Principal Findings: As these new initiatives have continued to spread across the country, patterns have emerged in state approaches to fostering accountable care. Some states are explicitly cultivating accountable care organization (ACO) models, in line with federal efforts to use shared savings models in the Medicare program to support these models, while others are fostering the creation of new provider-led organizations not explicitly conceptualized as ACOs.

States are developing attribution models to define patient populations for the purpose of facilitating accountability. Some states, like Illinois and Oregon, plan to rely on active enrollment by beneficiaries. Other states, like Maine and Minnesota, will use claims analysis to attribute beneficiaries to providers participating in the accountable care initiative.

States are implementing payment mechanisms to encourage value. Their initiatives are employing payments aimed at fostering innovation and transitioning away from strict fee-for-service arrangements. Shared savings approaches are popular, layering new incentives for efficiency and quality on top of fee-for-service reimbursement. Shared savings is one payment model used in Illinois's approach, Minnesota's demonstration, and ACO-style models being fostered in Maine, Massachusetts, New York, and New Jersey.

States are developing performance measurement strategies to ensure accountability. Some states, like Maine and New York, will seek to align measurement approaches for their accountable care initiatives with the Medicare Shared Savings Program. Others, including Massachusetts and Minnesota, will rely more heavily on homegrown measurement systems.

Conclusions: Despite the range of approaches states are implementing, these exhibit key features of accountable care: responsibility for a defined population, payments linked to value for care provided to that population, and reliable performance measurement to accurately gauge value. States are developing attribution models to define patient populations for the purpose of facilitating accountability, implementing payment mechanisms to encourage value, developing performance measurement strategies to ensure accountability.

Learning Areas:

Public health or related public policy

Learning Objectives:
Describe state-led initiatives fostering accountable care. Compare approaches to accountable care across states.

Keyword(s): Health Care Delivery, Health Care Reform

Presenting author's disclosure statement:

Qualified on the content I am responsible for because: I have been the primary analyst on a Commonwealth Fund-supported project to track the development of accountable care payment models in state health programs. Among my research interests are payment and delivery system reforms.
Any relevant financial relationships? No
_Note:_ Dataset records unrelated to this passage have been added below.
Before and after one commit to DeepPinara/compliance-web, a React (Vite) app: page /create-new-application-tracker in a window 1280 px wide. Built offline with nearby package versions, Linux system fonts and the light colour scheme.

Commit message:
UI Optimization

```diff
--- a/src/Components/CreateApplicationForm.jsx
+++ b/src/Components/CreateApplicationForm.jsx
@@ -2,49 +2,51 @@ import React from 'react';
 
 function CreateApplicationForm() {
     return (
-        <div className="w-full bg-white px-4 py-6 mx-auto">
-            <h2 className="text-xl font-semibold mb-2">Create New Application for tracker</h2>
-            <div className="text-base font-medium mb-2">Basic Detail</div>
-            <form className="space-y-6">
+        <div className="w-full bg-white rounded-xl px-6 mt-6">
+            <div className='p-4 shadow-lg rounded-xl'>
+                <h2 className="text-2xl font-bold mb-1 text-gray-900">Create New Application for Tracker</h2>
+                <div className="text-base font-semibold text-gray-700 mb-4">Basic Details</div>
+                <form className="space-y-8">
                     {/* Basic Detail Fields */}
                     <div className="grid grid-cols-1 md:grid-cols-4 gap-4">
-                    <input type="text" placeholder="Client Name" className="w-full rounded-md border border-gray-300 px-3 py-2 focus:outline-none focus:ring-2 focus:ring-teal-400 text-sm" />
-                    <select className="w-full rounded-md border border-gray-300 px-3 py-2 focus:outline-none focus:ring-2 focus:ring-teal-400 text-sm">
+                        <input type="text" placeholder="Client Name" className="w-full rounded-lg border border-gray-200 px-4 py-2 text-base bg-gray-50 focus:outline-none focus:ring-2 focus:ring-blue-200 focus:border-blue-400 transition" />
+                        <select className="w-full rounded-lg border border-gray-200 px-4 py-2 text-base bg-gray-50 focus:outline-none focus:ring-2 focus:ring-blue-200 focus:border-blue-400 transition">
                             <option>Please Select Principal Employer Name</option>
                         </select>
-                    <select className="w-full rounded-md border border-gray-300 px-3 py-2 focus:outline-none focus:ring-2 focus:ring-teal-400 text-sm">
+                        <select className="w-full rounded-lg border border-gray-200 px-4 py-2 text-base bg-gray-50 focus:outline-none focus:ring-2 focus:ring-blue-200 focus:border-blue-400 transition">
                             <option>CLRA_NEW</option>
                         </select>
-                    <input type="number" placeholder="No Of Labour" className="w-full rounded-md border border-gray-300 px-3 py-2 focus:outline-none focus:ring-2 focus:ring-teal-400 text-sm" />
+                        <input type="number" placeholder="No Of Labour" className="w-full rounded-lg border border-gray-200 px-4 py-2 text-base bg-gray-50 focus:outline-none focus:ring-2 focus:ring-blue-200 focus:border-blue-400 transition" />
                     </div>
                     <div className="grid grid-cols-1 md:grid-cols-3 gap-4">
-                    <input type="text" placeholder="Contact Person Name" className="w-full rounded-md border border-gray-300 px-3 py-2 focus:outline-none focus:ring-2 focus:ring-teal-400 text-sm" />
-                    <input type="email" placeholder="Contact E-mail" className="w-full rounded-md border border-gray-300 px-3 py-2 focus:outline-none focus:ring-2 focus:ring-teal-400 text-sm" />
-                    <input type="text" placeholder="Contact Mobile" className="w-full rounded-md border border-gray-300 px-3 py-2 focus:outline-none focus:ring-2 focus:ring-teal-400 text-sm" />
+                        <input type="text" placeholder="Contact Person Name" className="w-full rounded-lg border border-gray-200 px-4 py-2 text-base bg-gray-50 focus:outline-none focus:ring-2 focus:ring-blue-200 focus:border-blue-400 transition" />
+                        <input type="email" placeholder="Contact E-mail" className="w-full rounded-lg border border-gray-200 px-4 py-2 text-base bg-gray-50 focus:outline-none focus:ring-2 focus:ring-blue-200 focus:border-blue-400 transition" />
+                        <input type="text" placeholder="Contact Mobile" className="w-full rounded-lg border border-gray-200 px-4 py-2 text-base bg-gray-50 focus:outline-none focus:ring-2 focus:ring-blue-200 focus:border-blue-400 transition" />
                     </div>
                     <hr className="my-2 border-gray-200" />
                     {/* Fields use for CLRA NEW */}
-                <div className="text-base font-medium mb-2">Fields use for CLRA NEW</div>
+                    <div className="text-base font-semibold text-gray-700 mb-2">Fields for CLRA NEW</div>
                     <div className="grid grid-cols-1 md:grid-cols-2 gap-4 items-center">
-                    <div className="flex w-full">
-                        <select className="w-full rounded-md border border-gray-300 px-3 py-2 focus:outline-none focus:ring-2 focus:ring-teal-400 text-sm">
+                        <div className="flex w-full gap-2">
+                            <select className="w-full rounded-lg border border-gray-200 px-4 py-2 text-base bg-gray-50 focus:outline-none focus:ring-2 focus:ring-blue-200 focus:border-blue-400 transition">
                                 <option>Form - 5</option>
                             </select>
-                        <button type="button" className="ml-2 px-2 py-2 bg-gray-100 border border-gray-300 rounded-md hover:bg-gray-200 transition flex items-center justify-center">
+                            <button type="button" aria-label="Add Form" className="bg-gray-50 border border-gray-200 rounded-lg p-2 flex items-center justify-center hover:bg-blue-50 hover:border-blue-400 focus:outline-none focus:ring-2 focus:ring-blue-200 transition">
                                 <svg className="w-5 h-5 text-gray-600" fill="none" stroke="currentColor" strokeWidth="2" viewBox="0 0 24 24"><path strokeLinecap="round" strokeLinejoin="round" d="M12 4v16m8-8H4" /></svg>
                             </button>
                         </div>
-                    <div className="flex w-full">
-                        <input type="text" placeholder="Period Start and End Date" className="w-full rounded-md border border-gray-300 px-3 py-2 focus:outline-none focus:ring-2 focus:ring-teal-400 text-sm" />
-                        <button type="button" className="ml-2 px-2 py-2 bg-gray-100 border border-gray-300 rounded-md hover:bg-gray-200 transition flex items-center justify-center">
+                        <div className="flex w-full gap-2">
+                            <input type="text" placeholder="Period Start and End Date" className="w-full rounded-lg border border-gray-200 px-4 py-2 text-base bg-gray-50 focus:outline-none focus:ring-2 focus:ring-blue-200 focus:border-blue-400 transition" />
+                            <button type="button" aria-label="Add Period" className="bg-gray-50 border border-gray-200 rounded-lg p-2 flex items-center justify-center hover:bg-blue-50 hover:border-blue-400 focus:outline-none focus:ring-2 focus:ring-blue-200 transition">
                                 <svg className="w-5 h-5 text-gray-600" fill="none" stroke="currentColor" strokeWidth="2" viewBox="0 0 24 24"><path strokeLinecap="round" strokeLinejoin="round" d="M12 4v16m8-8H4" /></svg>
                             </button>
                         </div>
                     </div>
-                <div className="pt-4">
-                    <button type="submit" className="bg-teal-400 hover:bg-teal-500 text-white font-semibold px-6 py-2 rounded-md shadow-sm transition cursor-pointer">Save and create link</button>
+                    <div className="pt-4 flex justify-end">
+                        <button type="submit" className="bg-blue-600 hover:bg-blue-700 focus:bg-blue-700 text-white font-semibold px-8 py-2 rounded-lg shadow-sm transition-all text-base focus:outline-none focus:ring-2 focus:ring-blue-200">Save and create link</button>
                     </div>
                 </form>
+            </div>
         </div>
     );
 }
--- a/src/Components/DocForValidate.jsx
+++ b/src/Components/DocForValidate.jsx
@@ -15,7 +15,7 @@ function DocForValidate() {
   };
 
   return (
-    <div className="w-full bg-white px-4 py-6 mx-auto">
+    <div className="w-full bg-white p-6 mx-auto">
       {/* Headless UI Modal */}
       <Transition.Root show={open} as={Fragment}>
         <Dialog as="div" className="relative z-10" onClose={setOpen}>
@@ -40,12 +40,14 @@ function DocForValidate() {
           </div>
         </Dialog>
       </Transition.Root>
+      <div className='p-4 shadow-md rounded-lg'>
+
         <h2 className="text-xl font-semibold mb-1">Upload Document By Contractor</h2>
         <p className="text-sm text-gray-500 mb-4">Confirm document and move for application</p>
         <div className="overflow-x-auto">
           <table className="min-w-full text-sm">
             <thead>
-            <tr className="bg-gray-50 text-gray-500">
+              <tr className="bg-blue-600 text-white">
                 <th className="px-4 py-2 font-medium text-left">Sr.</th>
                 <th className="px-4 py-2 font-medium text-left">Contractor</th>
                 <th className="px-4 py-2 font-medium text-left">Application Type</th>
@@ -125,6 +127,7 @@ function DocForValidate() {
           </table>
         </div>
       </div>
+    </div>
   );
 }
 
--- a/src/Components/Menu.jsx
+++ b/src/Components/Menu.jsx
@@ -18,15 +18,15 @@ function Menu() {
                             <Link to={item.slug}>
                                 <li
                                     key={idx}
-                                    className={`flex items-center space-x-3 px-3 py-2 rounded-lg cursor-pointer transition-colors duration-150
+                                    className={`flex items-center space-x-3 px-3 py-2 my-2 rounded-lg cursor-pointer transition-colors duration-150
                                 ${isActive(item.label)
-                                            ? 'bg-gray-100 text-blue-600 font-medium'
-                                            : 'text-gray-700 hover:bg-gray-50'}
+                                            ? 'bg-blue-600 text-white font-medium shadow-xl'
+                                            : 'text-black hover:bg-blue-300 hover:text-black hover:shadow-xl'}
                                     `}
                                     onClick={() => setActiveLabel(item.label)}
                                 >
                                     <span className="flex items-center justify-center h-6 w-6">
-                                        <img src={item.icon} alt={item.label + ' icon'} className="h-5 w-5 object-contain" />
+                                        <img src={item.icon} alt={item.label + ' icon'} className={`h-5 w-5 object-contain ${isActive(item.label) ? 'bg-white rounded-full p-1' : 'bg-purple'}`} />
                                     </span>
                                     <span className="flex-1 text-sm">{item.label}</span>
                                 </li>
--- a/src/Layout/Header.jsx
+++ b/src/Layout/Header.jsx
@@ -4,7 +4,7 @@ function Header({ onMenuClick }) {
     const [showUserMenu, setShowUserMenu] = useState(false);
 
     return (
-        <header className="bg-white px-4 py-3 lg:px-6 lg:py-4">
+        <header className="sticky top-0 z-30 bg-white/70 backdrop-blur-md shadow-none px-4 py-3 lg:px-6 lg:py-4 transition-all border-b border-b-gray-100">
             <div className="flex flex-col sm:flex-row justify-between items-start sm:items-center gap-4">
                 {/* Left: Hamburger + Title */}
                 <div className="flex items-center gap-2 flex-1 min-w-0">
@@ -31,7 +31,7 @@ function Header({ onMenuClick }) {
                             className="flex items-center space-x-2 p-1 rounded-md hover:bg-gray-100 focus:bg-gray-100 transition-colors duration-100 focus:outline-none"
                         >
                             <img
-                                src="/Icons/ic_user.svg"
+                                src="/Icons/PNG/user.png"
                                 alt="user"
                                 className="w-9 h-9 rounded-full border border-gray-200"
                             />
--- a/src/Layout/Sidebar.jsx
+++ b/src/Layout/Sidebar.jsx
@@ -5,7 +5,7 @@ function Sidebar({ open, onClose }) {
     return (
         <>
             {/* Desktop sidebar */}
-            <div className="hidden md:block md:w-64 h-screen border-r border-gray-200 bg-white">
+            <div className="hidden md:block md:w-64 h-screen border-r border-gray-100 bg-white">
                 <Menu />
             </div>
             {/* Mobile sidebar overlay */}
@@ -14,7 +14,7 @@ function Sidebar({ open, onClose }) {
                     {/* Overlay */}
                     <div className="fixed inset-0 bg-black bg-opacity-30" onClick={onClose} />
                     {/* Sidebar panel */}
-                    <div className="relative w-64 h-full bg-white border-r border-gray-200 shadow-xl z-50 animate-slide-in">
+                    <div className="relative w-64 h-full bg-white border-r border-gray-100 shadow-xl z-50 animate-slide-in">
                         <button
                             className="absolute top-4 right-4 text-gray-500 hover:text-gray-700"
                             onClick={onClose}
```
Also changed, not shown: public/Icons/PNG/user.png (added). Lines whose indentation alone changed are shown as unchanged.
I agree to comply with the American Public Health Association Conflict of Interest and Commercial Support Guidelines, and to disclose to the participants any off-label or experimental uses of a commercial product or service discussed in my presentation.